Yet I think I agree with Philip Matthews when he said, in a review of Soon, that what Grimshaw writes is not “simply political satire” – or for that matter simply social commentary, important though these things are in Grimshaw’s work. Given that Eloise Hay works in journalism, and given that she is trying to unravel a mystery basically using her imagination and intuition, there is much discussion in the novel about what truth is, what the difference is between bias and reporting, whether we don’t all edit what we understand to be the truth, and other weighty epistemological matters. In effect, Starlight Peninsula is as much concerned with perception as with politics. The main character is often tempted to draw conclusions from things she has intuited or seen from the corner of her eye. Given that such insights are neither fully conscious nor fully rational, this touches on another question that Grimshaw has broached in her earlier fiction. How much are human beings compelled and predetermined creatures rather than reasoning and choosing creatures? (There is some reference in Starlight Peninsula to dogs and whether we are not simply instinctive creatures as they are).
A part of me wants this novel to be more the social satire. A part of me wonders if asking questions about the nature of truth isn’t a timorous way of backing off from harder social commentary. I’m a little miffed that the conclusion comes close to the cynicism that says everyone has his / her price. I’ll suppress such misgivings. To make a big thing of them would be to violate one of the chief rules of good reviewing, which is to review the book the author has actually written rather than the one the reviewer wishes had been written.

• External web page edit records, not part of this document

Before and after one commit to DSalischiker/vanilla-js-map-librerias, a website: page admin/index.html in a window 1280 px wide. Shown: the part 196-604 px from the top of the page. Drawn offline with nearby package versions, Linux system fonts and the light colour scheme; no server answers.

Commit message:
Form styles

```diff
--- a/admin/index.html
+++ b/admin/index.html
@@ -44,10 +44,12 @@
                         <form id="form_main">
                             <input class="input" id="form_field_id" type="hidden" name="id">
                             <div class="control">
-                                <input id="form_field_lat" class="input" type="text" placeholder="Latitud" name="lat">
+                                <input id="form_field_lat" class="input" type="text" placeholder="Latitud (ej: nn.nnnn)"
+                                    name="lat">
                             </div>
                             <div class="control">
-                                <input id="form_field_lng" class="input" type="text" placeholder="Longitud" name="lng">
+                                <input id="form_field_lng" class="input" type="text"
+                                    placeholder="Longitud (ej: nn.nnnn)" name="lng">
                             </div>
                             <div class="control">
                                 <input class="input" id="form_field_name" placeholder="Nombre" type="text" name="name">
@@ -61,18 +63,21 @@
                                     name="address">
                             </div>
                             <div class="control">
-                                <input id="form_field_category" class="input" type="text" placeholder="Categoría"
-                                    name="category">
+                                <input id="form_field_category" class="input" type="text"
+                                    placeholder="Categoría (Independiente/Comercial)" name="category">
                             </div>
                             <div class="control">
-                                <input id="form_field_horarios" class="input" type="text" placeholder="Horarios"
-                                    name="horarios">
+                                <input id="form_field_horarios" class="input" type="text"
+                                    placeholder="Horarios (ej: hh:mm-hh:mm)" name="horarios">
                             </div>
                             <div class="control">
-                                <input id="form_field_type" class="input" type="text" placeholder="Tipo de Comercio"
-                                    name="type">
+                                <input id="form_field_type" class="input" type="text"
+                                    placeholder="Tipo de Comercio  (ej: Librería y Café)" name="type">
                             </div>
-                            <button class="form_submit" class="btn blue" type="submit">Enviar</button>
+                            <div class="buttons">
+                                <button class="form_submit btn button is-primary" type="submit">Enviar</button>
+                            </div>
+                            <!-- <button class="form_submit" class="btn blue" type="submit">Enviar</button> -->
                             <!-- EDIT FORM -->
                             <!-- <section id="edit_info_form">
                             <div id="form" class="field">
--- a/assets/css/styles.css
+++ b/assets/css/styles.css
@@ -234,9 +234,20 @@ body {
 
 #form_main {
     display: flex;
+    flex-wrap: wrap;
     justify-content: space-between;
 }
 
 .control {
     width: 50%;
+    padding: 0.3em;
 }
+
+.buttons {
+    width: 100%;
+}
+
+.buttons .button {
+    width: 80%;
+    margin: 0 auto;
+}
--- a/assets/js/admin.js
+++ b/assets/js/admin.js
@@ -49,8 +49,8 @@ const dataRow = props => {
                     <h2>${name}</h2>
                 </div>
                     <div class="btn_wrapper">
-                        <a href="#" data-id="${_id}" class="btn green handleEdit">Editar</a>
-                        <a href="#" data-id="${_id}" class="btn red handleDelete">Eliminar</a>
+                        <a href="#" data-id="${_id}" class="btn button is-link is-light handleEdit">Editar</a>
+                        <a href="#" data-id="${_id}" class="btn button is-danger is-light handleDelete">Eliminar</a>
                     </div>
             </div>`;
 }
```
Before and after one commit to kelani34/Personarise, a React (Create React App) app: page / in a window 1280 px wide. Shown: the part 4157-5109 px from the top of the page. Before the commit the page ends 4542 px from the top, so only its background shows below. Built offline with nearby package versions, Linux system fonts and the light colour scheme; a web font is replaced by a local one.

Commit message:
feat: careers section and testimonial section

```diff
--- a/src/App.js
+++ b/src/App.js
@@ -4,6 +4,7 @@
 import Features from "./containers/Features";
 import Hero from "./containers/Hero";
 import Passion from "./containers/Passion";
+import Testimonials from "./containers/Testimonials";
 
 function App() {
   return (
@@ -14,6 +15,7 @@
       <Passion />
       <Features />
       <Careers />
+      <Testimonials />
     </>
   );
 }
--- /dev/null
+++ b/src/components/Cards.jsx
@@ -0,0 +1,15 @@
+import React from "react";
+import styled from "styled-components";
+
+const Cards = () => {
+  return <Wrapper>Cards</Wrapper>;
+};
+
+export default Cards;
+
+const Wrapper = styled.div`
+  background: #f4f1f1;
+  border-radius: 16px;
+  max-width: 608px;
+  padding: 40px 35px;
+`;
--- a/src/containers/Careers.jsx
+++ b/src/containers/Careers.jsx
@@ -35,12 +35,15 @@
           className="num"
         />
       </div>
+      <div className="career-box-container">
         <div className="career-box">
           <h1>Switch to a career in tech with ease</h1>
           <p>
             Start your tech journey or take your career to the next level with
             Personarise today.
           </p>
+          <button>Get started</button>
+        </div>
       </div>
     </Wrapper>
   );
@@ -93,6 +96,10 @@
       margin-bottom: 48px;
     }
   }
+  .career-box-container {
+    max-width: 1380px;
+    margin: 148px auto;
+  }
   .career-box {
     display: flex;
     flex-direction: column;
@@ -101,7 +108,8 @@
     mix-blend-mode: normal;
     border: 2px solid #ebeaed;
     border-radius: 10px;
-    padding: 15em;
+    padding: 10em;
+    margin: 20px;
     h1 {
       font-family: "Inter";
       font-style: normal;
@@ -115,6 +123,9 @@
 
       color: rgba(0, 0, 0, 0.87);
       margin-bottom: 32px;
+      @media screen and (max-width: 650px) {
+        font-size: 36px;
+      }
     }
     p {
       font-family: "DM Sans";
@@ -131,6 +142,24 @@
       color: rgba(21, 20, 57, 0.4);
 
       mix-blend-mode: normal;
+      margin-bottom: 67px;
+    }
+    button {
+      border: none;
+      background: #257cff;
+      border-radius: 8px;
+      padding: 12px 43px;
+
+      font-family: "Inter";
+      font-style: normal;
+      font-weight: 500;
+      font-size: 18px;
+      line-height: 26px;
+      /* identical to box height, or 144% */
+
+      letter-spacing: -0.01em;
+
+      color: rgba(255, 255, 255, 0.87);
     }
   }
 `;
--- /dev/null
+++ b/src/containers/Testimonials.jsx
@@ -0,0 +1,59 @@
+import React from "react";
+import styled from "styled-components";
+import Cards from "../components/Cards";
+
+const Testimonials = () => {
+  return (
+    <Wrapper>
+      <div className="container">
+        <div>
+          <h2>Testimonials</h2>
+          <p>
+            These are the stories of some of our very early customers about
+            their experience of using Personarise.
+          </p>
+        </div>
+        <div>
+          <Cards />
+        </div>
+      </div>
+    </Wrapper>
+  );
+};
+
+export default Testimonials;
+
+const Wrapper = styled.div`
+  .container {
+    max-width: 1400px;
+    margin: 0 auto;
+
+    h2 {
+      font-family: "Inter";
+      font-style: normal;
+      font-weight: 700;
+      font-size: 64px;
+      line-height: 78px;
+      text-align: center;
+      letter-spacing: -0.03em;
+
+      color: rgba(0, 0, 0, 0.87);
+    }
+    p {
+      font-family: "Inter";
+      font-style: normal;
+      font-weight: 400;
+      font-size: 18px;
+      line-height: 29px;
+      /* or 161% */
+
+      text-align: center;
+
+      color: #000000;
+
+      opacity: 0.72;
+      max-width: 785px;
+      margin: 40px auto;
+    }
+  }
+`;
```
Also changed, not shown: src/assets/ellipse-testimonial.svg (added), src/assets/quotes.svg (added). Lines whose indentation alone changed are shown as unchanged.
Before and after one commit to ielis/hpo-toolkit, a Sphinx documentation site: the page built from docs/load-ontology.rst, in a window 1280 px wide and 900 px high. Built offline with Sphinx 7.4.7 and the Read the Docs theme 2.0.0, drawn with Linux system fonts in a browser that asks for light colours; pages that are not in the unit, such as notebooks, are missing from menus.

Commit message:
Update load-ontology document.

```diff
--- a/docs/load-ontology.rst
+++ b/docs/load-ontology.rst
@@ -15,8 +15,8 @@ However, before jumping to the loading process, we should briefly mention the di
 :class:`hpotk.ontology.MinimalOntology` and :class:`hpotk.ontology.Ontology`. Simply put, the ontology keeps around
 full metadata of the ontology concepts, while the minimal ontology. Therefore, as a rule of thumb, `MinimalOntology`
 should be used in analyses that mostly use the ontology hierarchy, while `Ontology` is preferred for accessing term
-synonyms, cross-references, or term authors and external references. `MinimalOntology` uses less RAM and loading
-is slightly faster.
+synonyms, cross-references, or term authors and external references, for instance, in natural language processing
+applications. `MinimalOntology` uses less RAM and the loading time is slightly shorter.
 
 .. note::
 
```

Starlight Peninsula works on a whole lot of levels. And this time I will not end on a dismissive comment about the awfulness of Dr Simon Lampton. Chances are, when she next puts him in a novel, Charlotte Grimshaw will surprise me.